Then there’s climate change. The insatiable greed of the western world in the past few centuries has enclosed our planet with greenhouse gases and it cannot be helped, lest our global economy, which stands on oil, collapse. With the obvious change in weather events, third world countries such as ours are bound to suffer due to exposure to extreme drought or unusually severe thunderstorms. With the seas rising at approximately 3 millimeters per year due to the melting ice caps, and parts of Manila literally having sunk several feet below sea level due to water table depletion by deep wells, what would happen next is a no-brainer.
Really depressing, right?
Do we have a right to blame the above listed? Not really. We put our leaders there in the first place, we throw cigarette butts and candy wrappers on the ground thinking that no harm would come from such teeny bit of a litter, we don’t heed the words of the wise to curb our population growth in the face of ever shrinking resources, we just half-heartedly recycle and conserve, and most of all, we just let the days pass by without even taking initiative to push the government or educate the people.
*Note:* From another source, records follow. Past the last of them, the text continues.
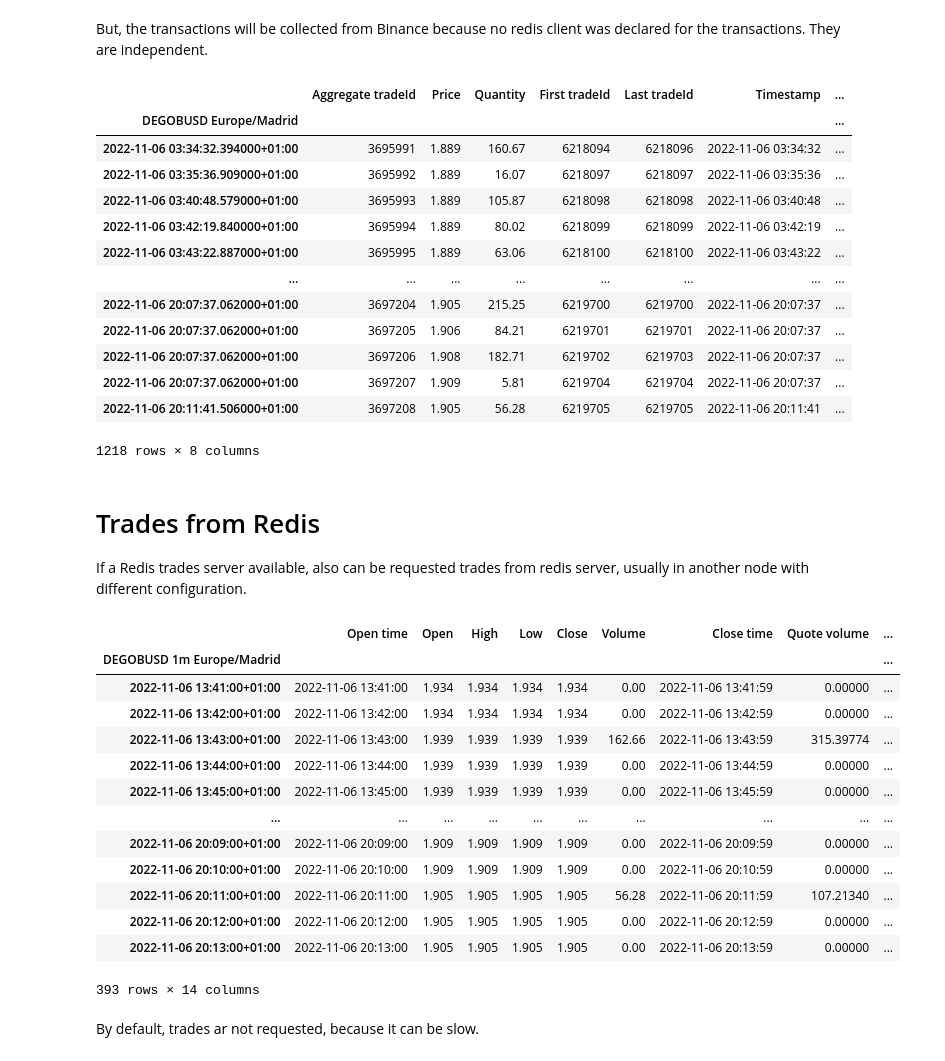
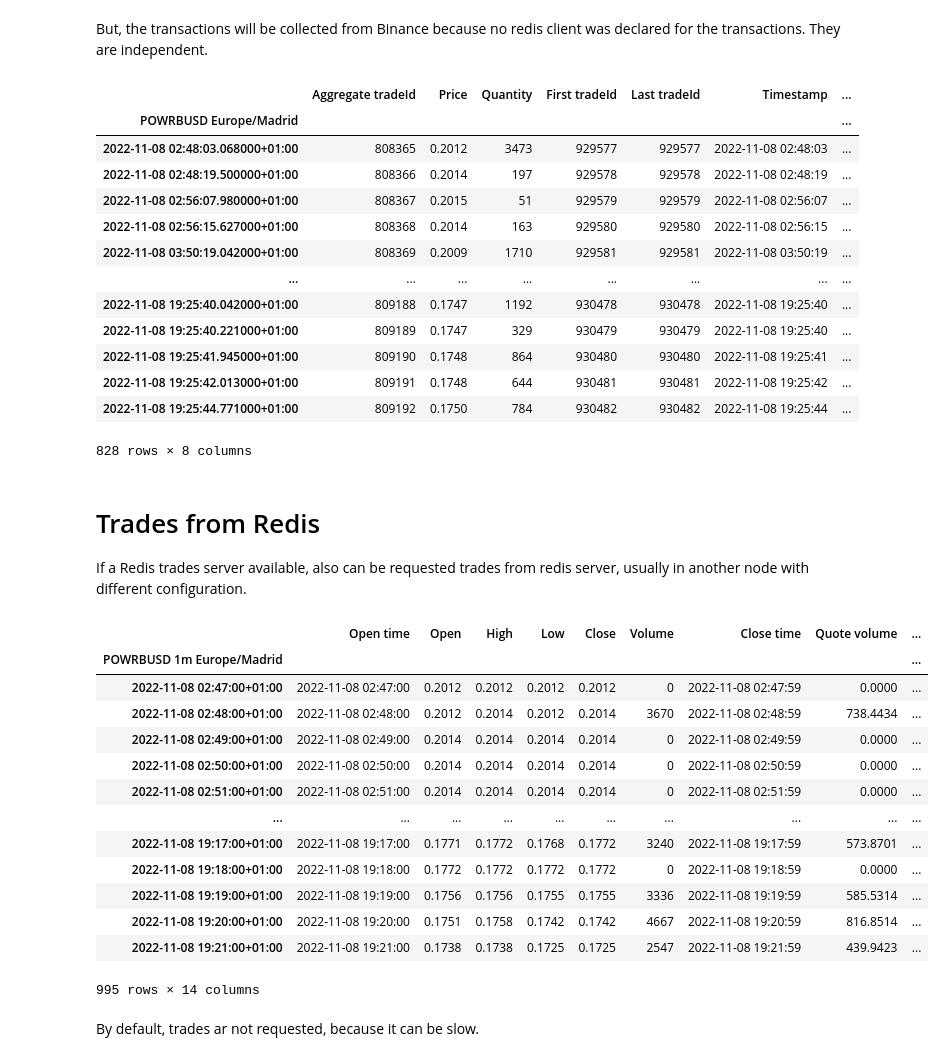
Before and after one commit to nand0san/binpan_studio, a Jupyter notebook: examples redis_fetch.ipynb, the cells around one changed output. Drawn from its saved outputs; the diff is of its cells as text; code cells hidden in the pictures.

```diff
--- a/examples redis_fetch.ipynb
+++ b/examples redis_fetch.ipynb
@@ -13,8 +13,7 @@ binpan.__version__
 '0.2.36'
 # %%
 # test done calling redis docker in raspberry-pi running unicorn websockets
-
-redis_conf = {'host': '192.168.89.241', 'port': 6379, 'db': 0, 'decode_responses': True}
+redis_conf = {'host': '192.168.89.242', 'port': 6379, 'db': 0, 'decode_responses': True}
 redisClient = redis.StrictRedis(**redis_conf)
 # %%
 keys = redis_fetch.fetch_keys(redisClient=redisClient)
@@ -40,3 +39,3 @@ keys[:15]
 # %%
 mykey = choice(keys)
-mykey
+mykey = 'ancbusd@kline_1m'
@@ -118,19 +122,19 @@ But, the transactions will be collected from Binance because no redis client was
 sym.get_trades()
 # %% [output]
 |  | Aggregate tradeId | Price | Quantity | First tradeId | Last tradeId | Timestamp | ... |
-| DEGOBUSD Europe/Madrid |  |  |  |  |  |  | ... |
-| 2022-11-06 03:34:32.394000+01:00 | 3695991 | 1.889 | 160.67 | 6218094 | 6218096 | 2022-11-06 03:34:32 | ... |
-| 2022-11-06 03:35:36.909000+01:00 | 3695992 | 1.889 | 16.07 | 6218097 | 6218097 | 2022-11-06 03:35:36 | ... |
-| 2022-11-06 03:40:48.579000+01:00 | 3695993 | 1.889 | 105.87 | 6218098 | 6218098 | 2022-11-06 03:40:48 | ... |
-| 2022-11-06 03:42:19.840000+01:00 | 3695994 | 1.889 | 80.02 | 6218099 | 6218099 | 2022-11-06 03:42:19 | ... |
-| 2022-11-06 03:43:22.887000+01:00 | 3695995 | 1.889 | 63.06 | 6218100 | 6218100 | 2022-11-06 03:43:22 | ... |
+| POWRBUSD Europe/Madrid |  |  |  |  |  |  | ... |
+| 2022-11-08 02:48:03.068000+01:00 | 808365 | 0.2012 | 3473 | 929577 | 929577 | 2022-11-08 02:48:03 | ... |
+| 2022-11-08 02:48:19.500000+01:00 | 808366 | 0.2014 | 197 | 929578 | 929578 | 2022-11-08 02:48:19 | ... |
+| 2022-11-08 02:56:07.980000+01:00 | 808367 | 0.2015 | 51 | 929579 | 929579 | 2022-11-08 02:56:07 | ... |
+| 2022-11-08 02:56:15.627000+01:00 | 808368 | 0.2014 | 163 | 929580 | 929580 | 2022-11-08 02:56:15 | ... |
+| 2022-11-08 03:50:19.042000+01:00 | 808369 | 0.2009 | 1710 | 929581 | 929581 | 2022-11-08 03:50:19 | ... |
 | ... | ... | ... | ... | ... | ... | ... | ... |
-| 2022-11-06 20:07:37.062000+01:00 | 3697204 | 1.905 | 215.25 | 6219700 | 6219700 | 2022-11-06 20:07:37 | ... |
-| 2022-11-06 20:07:37.062000+01:00 | 3697205 | 1.906 | 84.21 | 6219701 | 6219701 | 2022-11-06 20:07:37 | ... |
-| 2022-11-06 20:07:37.062000+01:00 | 3697206 | 1.908 | 182.71 | 6219702 | 6219703 | 2022-11-06 20:07:37 | ... |
-| 2022-11-06 20:07:37.062000+01:00 | 3697207 | 1.909 | 5.81 | 6219704 | 6219704 | 2022-11-06 20:07:37 | ... |
-| 2022-11-06 20:11:41.506000+01:00 | 3697208 | 1.905 | 56.28 | 6219705 | 6219705 | 2022-11-06 20:11:41 | ... |
+| 2022-11-08 19:25:40.042000+01:00 | 809188 | 0.1747 | 1192 | 930478 | 930478 | 2022-11-08 19:25:40 | ... |
+| 2022-11-08 19:25:40.221000+01:00 | 809189 | 0.1747 | 329 | 930479 | 930479 | 2022-11-08 19:25:40 | ... |
+| 2022-11-08 19:25:41.945000+01:00 | 809190 | 0.1748 | 864 | 930480 | 930480 | 2022-11-08 19:25:41 | ... |
+| 2022-11-08 19:25:42.013000+01:00 | 809191 | 0.1748 | 644 | 930481 | 930481 | 2022-11-08 19:25:42 | ... |
+| 2022-11-08 19:25:44.771000+01:00 | 809192 | 0.1750 | 784 | 930482 | 930482 | 2022-11-08 19:25:44 | ... |
-1218 rows × 8 columns
+828 rows × 8 columns
 # %% [markdown]
 # Trades from Redis
 If a Redis trades server available, also can be requested trades from redis server, usually in another node with different configuration.
@@ -138,24 +142,24 @@ If a Redis trades server available, also can be requested trades from redis serv
 redis_conf_trades = {'host': '192.168.89.242', 'port': 6379, 'db': 0, 'decode_responses': True}
 redisClient_trades = redis.StrictRedis(**redis_conf_trades)
 # %%
-sym = binpan.Symbol(symbol=symbol, tick_interval='1m', from_redis=redisClient, from_redis_trades=redisClient_trades, time_zone='Europe/Madrid')
+sym2 = binpan.Symbol(symbol=symbol, tick_interval='1m', from_redis=redisClient, from_redis_trades=redisClient_trades, time_zone='Europe/Madrid')
 # %%
-sym.df
+sym2.df
 # %% [output]
 |  | Open time | Open | High | Low | Close | Volume | Close time | Quote volume | ... |
-| DEGOBUSD 1m Europe/Madrid |  |  |  |  |  |  |  |  | ... |
-| 2022-11-06 13:41:00+01:00 | 2022-11-06 13:41:00 | 1.934 | 1.934 | 1.934 | 1.934 | 0.00 | 2022-11-06 13:41:59 | 0.00000 | ... |
-| 2022-11-06 13:42:00+01:00 | 2022-11-06 13:42:00 | 1.934 | 1.934 | 1.934 | 1.934 | 0.00 | 2022-11-06 13:42:59 | 0.00000 | ... |
-| 2022-11-06 13:43:00+01:00 | 2022-11-06 13:43:00 | 1.939 | 1.939 | 1.939 | 1.939 | 162.66 | 2022-11-06 13:43:59 | 315.39774 | ... |
-| 2022-11-06 13:44:00+01:00 | 2022-11-06 13:44:00 | 1.939 | 1.939 | 1.939 | 1.939 | 0.00 | 2022-11-06 13:44:59 | 0.00000 | ... |
-| 2022-11-06 13:45:00+01:00 | 2022-11-06 13:45:00 | 1.939 | 1.939 | 1.939 | 1.939 | 0.00 | 2022-11-06 13:45:59 | 0.00000 | ... |
+| POWRBUSD 1m Europe/Madrid |  |  |  |  |  |  |  |  | ... |
+| 2022-11-08 02:47:00+01:00 | 2022-11-08 02:47:00 | 0.2012 | 0.2012 | 0.2012 | 0.2012 | 0 | 2022-11-08 02:47:59 | 0.0000 | ... |
+| 2022-11-08 02:48:00+01:00 | 2022-11-08 02:48:00 | 0.2012 | 0.2014 | 0.2012 | 0.2014 | 3670 | 2022-11-08 02:48:59 | 738.4434 | ... |
+| 2022-11-08 02:49:00+01:00 | 2022-11-08 02:49:00 | 0.2014 | 0.2014 | 0.2014 | 0.2014 | 0 | 2022-11-08 02:49:59 | 0.0000 | ... |
+| 2022-11-08 02:50:00+01:00 | 2022-11-08 02:50:00 | 0.2014 | 0.2014 | 0.2014 | 0.2014 | 0 | 2022-11-08 02:50:59 | 0.0000 | ... |
+| 2022-11-08 02:51:00+01:00 | 2022-11-08 02:51:00 | 0.2014 | 0.2014 | 0.2014 | 0.2014 | 0 | 2022-11-08 02:51:59 | 0.0000 | ... |
 | ... | ... | ... | ... | ... | ... | ... | ... | ... | ... |
-| 2022-11-06 20:09:00+01:00 | 2022-11-06 20:09:00 | 1.909 | 1.909 | 1.909 | 1.909 | 0.00 | 2022-11-06 20:09:59 | 0.00000 | ... |
-| 2022-11-06 20:10:00+01:00 | 2022-11-06 20:10:00 | 1.909 | 1.909 | 1.909 | 1.909 | 0.00 | 2022-11-06 20:10:59 | 0.00000 | ... |
-| 2022-11-06 20:11:00+01:00 | 2022-11-06 20:11:00 | 1.905 | 1.905 | 1.905 | 1.905 | 56.28 | 2022-11-06 20:11:59 | 107.21340 | ... |
-| 2022-11-06 20:12:00+01:00 | 2022-11-06 20:12:00 | 1.905 | 1.905 | 1.905 | 1.905 | 0.00 | 2022-11-06 20:12:59 | 0.00000 | ... |
-| 2022-11-06 20:13:00+01:00 | 2022-11-06 20:13:00 | 1.905 | 1.905 | 1.905 | 1.905 | 0.00 | 2022-11-06 20:13:59 | 0.00000 | ... |
+| 2022-11-08 19:17:00+01:00 | 2022-11-08 19:17:00 | 0.1771 | 0.1772 | 0.1768 | 0.1772 | 3240 | 2022-11-08 19:17:59 | 573.8701 | ... |
+| 2022-11-08 19:18:00+01:00 | 2022-11-08 19:18:00 | 0.1772 | 0.1772 | 0.1772 | 0.1772 | 0 | 2022-11-08 19:18:59 | 0.0000 | ... |
+| 2022-11-08 19:19:00+01:00 | 2022-11-08 19:19:00 | 0.1756 | 0.1756 | 0.1755 | 0.1755 | 3336 | 2022-11-08 19:19:59 | 585.5314 | ... |
+| 2022-11-08 19:20:00+01:00 | 2022-11-08 19:20:00 | 0.1751 | 0.1758 | 0.1742 | 0.1742 | 4667 | 2022-11-08 19:20:59 | 816.8514 | ... |
+| 2022-11-08 19:21:00+01:00 | 2022-11-08 19:21:00 | 0.1738 | 0.1738 | 0.1725 | 0.1725 | 2547 | 2022-11-08 19:21:59 | 439.9423 | ... |
-393 rows × 14 columns
+995 rows × 14 columns
 # %% [markdown]
 By default, trades ar not requested, because it can be slow.
 # %%
```
Also changed, not shown: parts of 10 cells of this notebook, 12 other files.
We simply think that “some guy/agency is assigned to do that, it doesn’t concern me.” In the end, when we face disaster, we blame that “some guy/agency” for all our ills. When the government does one thing, people complain. When the government does the alternative, people still complain. Filipinos are naturally a complaining and never satisfied people.
Guess what, we are in a web, we’re all in this together. To blame the government, to blame the president, to blame the informal settlers, to blame the capitalists, to blame the church… means we are blaming ourselves.
We have to face this new reality of disasters head-on, there’s not much choice concerning it anyway. We have to stop merely criticizing from the comfort of our laptops in the web, and start acting by being more environmentally concerned and by sharing what we have with those in need, whether it be financial, logistical, or by our other talents. Our country has for too long been suffering from strife and discord, unity is our utmost need right now.
With all our follies and disasters, it’s about time we give finger-pointing a break, and simply seek help from one another. After all, no man is an island. And with this climate change, all small islands sink.
You can view the Flood Hazard Map of Manila created by the Philippine Mines and Geosciences Bureau. If you’re interested in viewing specific various areas, you can check the Philippine Landslide & Flood Maps at the Philippine Information Agency. If you’re Googlemap-savvy, you can check out the Regional Flood Maps of the Nababaha.com site.